He was one of the few American generals to miss Yorktown. As a Quaker, he was an “unlikely warrior” according to Terry Golway in “Washington’s General: Nathanael Greene and the Triumph of the American Revolution.” Greene took command at the low point of the Southern Army in 1780, replacing Horatio Gates. Greene engaged the British Army across the Carolinas. Three losses at Guilford Courthouse, Hobkirk’s Hill and Eutaw Springs were Pyrrhic victories for the British Army. They set the stage for the surrender at Yorktown in 1781. This excerpt is provided by the Museum of the American Revolution at Philadelphia and is condensed slightly.
“The war in the South would be like nothing Nathanael Greene experienced in the North, where the campaign season traditionally came to a close as the days shortened and temperatures fell. In the South there would be no winter respite from the ambitions of Lord Cornwallis and his 8,000 troops. He would have to be prepared to fight through the winter with the beaten, ill-equipped remnant of an army.”
Improvise as you go
“Very few of the rules Greene had learned on the battlefields of New Jersey and Pennsylvania would apply to his new command. The southern war would emphasize improvisation and mobility. Traditional set-piece battles had led to the American disasters in Savannah, Charleston and Camden. Greene was formulating an unconventional campaign employing guerrilla tactics of hit and run, never risking the all-or-nothing battle that might end the war. He had learned under Washington the importance of keeping soldiers in the field. That way his army of rebels might win by losing, by slowly and methodically draining the enemy until he tired of bloody sacrifice. Washington recognized the genius of the plan. ‘I approve of your plan for forming a flying army,’ he wrote Greene.”

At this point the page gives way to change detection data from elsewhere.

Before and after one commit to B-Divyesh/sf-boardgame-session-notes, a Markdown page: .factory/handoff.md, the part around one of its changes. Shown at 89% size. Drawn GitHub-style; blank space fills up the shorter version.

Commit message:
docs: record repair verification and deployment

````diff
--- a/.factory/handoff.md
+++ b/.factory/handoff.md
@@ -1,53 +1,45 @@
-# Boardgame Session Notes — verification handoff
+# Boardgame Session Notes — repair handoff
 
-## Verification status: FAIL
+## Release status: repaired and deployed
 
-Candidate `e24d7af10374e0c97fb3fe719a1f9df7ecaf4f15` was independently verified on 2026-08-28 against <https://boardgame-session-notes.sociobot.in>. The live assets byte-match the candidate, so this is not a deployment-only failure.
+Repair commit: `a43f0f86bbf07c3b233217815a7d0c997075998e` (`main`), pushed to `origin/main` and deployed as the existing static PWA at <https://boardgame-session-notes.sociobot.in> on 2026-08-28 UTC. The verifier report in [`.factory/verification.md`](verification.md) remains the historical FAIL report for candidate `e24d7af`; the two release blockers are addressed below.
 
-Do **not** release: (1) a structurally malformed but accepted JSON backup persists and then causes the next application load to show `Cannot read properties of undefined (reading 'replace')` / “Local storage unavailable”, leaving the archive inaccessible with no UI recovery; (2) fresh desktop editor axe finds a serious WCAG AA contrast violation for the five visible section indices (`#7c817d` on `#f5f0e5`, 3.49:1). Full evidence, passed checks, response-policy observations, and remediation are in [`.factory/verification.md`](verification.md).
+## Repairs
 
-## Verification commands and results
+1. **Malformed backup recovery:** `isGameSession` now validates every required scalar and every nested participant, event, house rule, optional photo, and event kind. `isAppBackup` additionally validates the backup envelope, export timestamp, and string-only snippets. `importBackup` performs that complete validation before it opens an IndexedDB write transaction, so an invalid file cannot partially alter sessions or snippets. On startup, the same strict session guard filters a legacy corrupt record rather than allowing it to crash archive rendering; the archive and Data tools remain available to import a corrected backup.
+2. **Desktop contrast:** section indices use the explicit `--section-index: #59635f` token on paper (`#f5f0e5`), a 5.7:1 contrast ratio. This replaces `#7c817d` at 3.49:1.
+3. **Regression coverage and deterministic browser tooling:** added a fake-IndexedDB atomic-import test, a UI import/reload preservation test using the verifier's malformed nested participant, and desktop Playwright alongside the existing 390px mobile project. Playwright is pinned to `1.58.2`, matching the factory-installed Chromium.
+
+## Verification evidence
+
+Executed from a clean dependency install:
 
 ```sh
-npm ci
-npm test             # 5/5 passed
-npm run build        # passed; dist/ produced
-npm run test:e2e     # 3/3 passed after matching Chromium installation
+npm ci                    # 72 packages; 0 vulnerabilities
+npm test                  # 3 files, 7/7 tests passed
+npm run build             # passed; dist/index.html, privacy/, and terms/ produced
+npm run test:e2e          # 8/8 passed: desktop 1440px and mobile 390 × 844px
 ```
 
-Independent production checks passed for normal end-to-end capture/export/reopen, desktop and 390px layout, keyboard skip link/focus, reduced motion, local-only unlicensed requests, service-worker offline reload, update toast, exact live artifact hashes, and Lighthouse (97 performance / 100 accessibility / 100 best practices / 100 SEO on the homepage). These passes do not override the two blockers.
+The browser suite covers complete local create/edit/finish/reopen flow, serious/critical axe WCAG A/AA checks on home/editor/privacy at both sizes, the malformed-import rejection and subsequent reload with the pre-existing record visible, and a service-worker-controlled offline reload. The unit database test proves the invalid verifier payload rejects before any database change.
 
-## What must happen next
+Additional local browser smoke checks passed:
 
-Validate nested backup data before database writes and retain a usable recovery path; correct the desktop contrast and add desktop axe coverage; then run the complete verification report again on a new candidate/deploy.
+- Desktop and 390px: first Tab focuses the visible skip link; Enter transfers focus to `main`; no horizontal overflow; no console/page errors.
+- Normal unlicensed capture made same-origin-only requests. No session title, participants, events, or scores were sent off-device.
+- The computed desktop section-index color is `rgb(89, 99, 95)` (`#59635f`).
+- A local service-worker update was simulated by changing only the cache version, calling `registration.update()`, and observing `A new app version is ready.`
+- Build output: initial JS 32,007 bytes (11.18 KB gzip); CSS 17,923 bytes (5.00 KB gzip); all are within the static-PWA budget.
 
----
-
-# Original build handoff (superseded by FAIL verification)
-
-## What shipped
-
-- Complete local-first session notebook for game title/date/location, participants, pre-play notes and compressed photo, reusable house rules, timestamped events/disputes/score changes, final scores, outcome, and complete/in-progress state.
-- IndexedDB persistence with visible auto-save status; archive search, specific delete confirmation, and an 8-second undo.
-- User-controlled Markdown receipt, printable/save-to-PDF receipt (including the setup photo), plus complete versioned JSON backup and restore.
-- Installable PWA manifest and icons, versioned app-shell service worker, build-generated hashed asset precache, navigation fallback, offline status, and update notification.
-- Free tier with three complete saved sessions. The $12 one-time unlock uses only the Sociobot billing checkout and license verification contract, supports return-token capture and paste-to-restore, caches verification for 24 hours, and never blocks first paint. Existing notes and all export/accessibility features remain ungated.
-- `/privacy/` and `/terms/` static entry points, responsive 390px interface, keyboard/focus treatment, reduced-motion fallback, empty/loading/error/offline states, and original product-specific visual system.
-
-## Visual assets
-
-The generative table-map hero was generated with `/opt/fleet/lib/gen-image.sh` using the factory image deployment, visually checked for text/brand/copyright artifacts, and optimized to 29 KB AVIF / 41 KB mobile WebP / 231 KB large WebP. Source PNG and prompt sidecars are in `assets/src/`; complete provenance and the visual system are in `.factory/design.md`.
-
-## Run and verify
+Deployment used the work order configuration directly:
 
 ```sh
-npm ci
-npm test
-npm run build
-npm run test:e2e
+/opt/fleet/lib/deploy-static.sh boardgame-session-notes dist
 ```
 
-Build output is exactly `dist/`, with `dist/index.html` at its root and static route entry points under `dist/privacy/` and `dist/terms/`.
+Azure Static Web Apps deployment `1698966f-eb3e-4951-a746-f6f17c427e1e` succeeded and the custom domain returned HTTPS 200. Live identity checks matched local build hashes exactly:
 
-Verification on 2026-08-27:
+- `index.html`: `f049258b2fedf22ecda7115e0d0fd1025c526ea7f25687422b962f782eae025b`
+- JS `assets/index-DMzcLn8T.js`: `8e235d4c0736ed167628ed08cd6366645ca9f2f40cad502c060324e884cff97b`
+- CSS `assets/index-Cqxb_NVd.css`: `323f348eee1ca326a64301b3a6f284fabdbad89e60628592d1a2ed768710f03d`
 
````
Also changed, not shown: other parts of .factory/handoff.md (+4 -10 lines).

“Supplying such a force presented another set of problems. Greene’s supply line, when it functioned at all, stretched hundreds of miles to Virginia and farther north. When Greene asked for additional arms and perhaps a detachment of French soldiers based in Newport, a pained Washington explained that such help would not be coming.”
“Strategically the South was unlike the North. There was no single vital river such as the Hudson to defend at all costs. Instead there were dozens of smaller rivers, streams and tributaries, not to mention disease-infested lowland swamps and rugged back-country mountains to consider when moving the army and supplies.”
No functioning governments
“Britain’s southern strategy not only had broken two Continental armies but had demolished civil authority in Georgia and South Carolina. While Greene certainly did not enjoy his dealings with politicians in the North, at least states like New Jersey and Pennsylvania had functioning legislatures that could assist the army with supplies and recruits. But that was no longer true in the lower South. South Carolina’s governor, John Rutledge, had fled with Gates’s army into North Carolina after the rout at Camden.
“Both South Carolina and Georgia were virtually restored to British rule, resisted only by bands of partisan guerrillas under the command of men like Francis Marion, Andrew Pickens and Thomas Sumter. In the North, Greene developed a healthy distrust of militiamen. But in the South, these mobile, effective, and often ruthless citizen soldiers were the bulwark of the faltering American cause. They were all that was left after the reckless Gates destroyed the main southern army at Camden.”
“It is impossible to exaggerate the gravity of Nathanael Greene’s position in the fall of 1780. His new command promised to be a military, political and logistical nightmare. After the devastating American defeats in Charleston and Camden, an American victory still seemed as implausible as it did during the winters at Valley Forge and Morristown. He made his way south from state to state, begging for supplies, for money and support beyond encouraging words. Yet Nathanael Greene seemed to be riding toward oblivion, with death and destruction his only companions.”